WHAT IS NEEDED » Report each line of the records where "para" occurs.

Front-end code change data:

◆ ◆ ◆ ◆

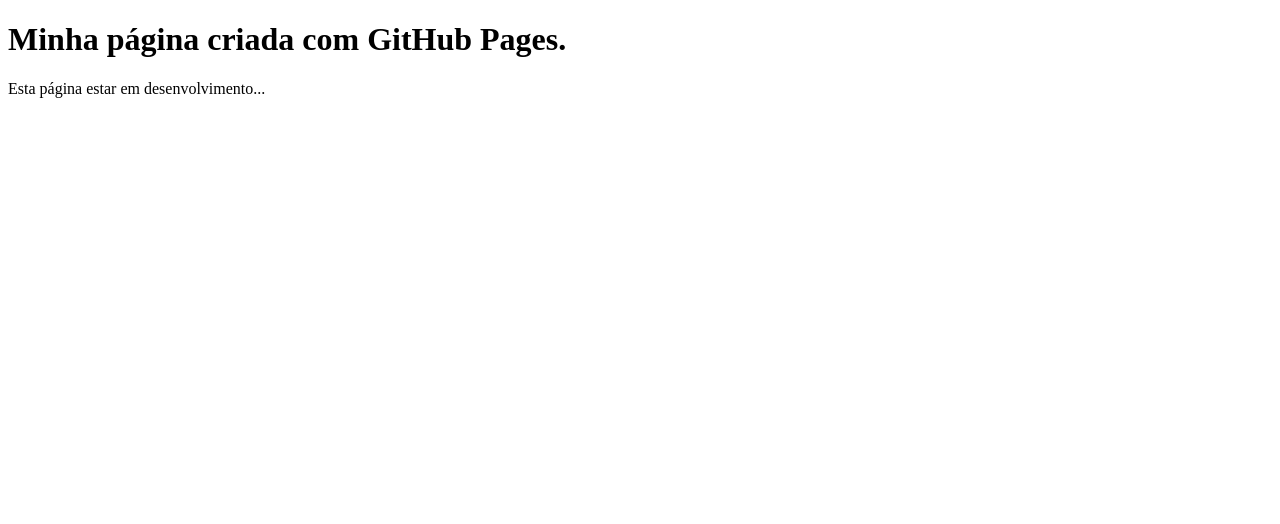
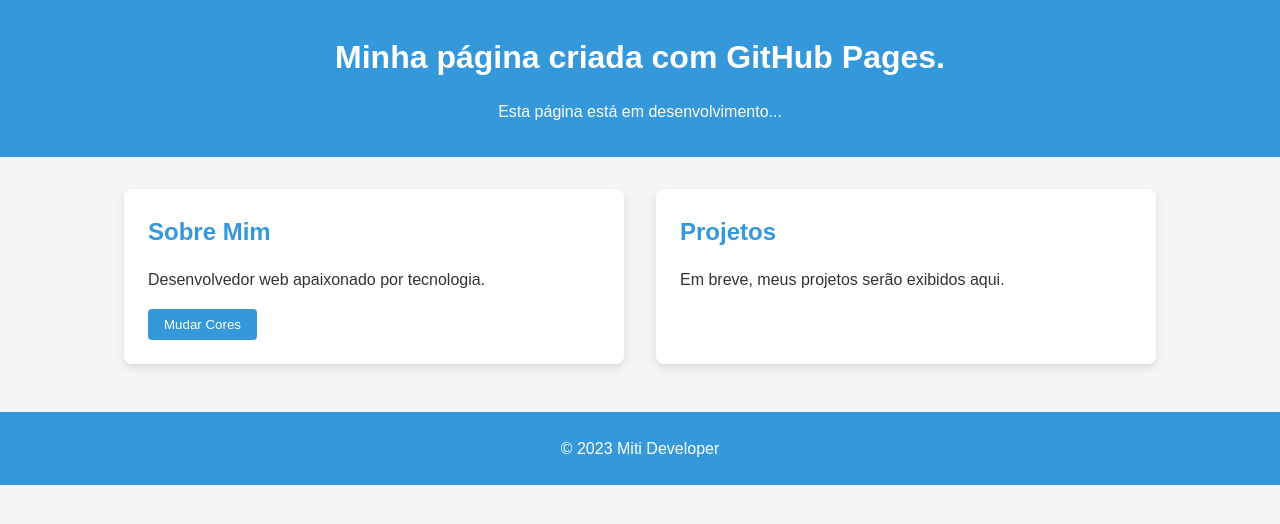
Before and after one commit to miti-developer/miti-developer.github.io, a plain HTML site: page index.html in a window 1280 px wide. Drawn offline with Linux system fonts and the light colour scheme.

Commit message:
adding cdd file & script file

```diff
--- a/index.html
+++ b/index.html
@@ -4,9 +4,31 @@
 		<meta charset="UTF-8" />
 		<meta name="viewport" content="width=device-width, initial-scale=1.0" />
 		<title>Portfolio</title>
+		<link rel="stylesheet" href="styles.css" />
 	</head>
 	<body>
-		<h1>Minha página criada com GitHub Pages.</h1>
-		<p>Esta página estar em desenvolvimento...</p>
+		<header>
+			<h1>Minha página criada com GitHub Pages.</h1>
+			<p>Esta página está em desenvolvimento...</p>
+		</header>
+
+		<main>
+			<section class="card">
+				<h2>Sobre Mim</h2>
+				<p>Desenvolvedor web apaixonado por tecnologia.</p>
+				<button id="changeColorBtn">Mudar Cores</button>
+			</section>
+
+			<section class="card">
+				<h2>Projetos</h2>
+				<p>Em breve, meus projetos serão exibidos aqui.</p>
+			</section>
+		</main>
+
+		<footer>
+			<p>&copy; 2023 Miti Developer</p>
+		</footer>
+
+		<script src="script.js"></script>
 	</body>
 </html>
--- /dev/null
+++ b/script.js
@@ -0,0 +1,70 @@
+// Espera o DOM ser completamente carregado
+document.addEventListener("DOMContentLoaded", function () {
+	// Referência ao botão
+	const changeColorBtn = document.getElementById("changeColorBtn")
+
+	// Variável para controlar o estado do tema
+	let alternateTheme = false
+
+	// Adiciona evento de clique ao botão
+	changeColorBtn.addEventListener("click", function () {
+		// Alterna o tema
+		alternateTheme = !alternateTheme
+
+		// Aplica ou remove a classe de tema alternativo
+		if (alternateTheme) {
+			document.body.classList.add("alternate-theme")
+			changeColorBtn.textContent = "Restaurar Cores"
+
+			// Mostra uma mensagem
+			showMessage("Tema escuro ativado!")
+		} else {
+			document.body.classList.remove("alternate-theme")
+			changeColorBtn.textContent = "Mudar Cores"
+
+			// Mostra uma mensagem
+			showMessage("Tema claro restaurado!")
+		}
+	})
+
+	// Função para mostrar uma mensagem temporária
+	function showMessage(text) {
+		// Cria um elemento para a mensagem
+		const message = document.createElement("div")
+		message.textContent = text
+		message.style.position = "fixed"
+		message.style.top = "20px"
+		message.style.left = "50%"
+		message.style.transform = "translateX(-50%)"
+		message.style.backgroundColor = "rgba(0, 0, 0, 0.7)"
+		message.style.color = "white"
+		message.style.padding = "10px 20px"
+		message.style.borderRadius = "5px"
+		message.style.zIndex = "1000"
+
+		// Adiciona a mensagem ao corpo do documento
+		document.body.appendChild(message)
+
+		// Remove a mensagem após 3 segundos
+		setTimeout(function () {
+			document.body.removeChild(message)
+		}, 3000)
+	}
+
+	// Animação simples para os cards
+	const cards = document.querySelectorAll(".card")
+	cards.forEach((card) => {
+		card.addEventListener("mouseenter", function () {
+			this.style.backgroundColor = "var(--secondary-color)"
+			this.style.color = "white"
+		})
+
+		card.addEventListener("mouseleave", function () {
+			this.style.backgroundColor = "var(--card-background)"
+			this.style.color = "var(--text-color)"
+		})
+	})
+
+	// Mostra uma mensagem de boas-vindas
+	showMessage("Bem-vindo ao meu portfólio!")
+})
--- /dev/null
+++ b/styles.css
@@ -0,0 +1,99 @@
+/* Variáveis CSS para facilitar a mudança de cores */
+:root {
+	--primary-color: #3498db;
+	--secondary-color: #2ecc71;
+	--background-color: #f5f5f5;
+	--text-color: #333;
+	--card-background: #fff;
+}
+
+* {
+	margin: 0;
+	padding: 0;
+	box-sizing: border-box;
+}
+
+body {
+	font-family: "Arial", sans-serif;
+	line-height: 1.6;
+	color: var(--text-color);
+	background-color: var(--background-color);
+	transition: background-color 0.5s ease;
+}
+
+header {
+	background-color: var(--primary-color);
+	color: white;
+	text-align: center;
+	padding: 2rem 0;
+	margin-bottom: 2rem;
+	transition: background-color 0.5s ease;
+}
+
+main {
+	max-width: 1200px;
+	margin: 0 auto;
+	padding: 0 2rem;
+	display: flex;
+	flex-wrap: wrap;
+	gap: 2rem;
+	justify-content: center;
+}
+
+.card {
+	background-color: var(--card-background);
+	border-radius: 8px;
+	box-shadow: 0 4px 8px rgba(0, 0, 0, 0.1);
+	padding: 1.5rem;
+	width: 100%;
+	max-width: 500px;
+	transition: transform 0.3s ease, box-shadow 0.3s ease;
+}
+
+.card:hover {
+	transform: translateY(-5px);
+	box-shadow: 0 6px 12px rgba(0, 0, 0, 0.15);
+}
+
+h1 {
+	margin-bottom: 1rem;
+}
+
+h2 {
+	color: var(--primary-color);
+	margin-bottom: 1rem;
+	transition: color 0.5s ease;
+}
+
+button {
+	background-color: var(--primary-color);
+	color: white;
+	border: none;
+	padding: 0.5rem 1rem;
+	border-radius: 4px;
+	cursor: pointer;
+	margin-top: 1rem;
+	transition: background-color 0.3s ease;
+}
+
+button:hover {
+	background-color: var(--secondary-color);
+}
+
+footer {
+	text-align: center;
+	margin-top: 3rem;
+	padding: 1.5rem 0;
+	background-color: var(--primary-color);
+	color: white;
+	transition: background-color 0.5s ease;
+}
+
+/* Classe para tema alternativo que será aplicado via JavaScript */
+.alternate-theme {
+	--primary-color: #9b59b6;
+	--secondary-color: #e74c3c;
+	--background-color: #34495e;
+	--text-color: #ecf0f1;
+	--card-background: #2c3e50;
+}
```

◆ ◆ ◆ ◆

SOLUTION BELOW »
+	// Variável para controlar o estado do tema
+	// Função para mostrar uma mensagem temporária
+		// Cria um elemento para a mensagem
+	// Animação simples para os cards
+/* Variáveis CSS para facilitar a mudança de cores */
+/* Classe para tema alternativo que será aplicado via JavaScript */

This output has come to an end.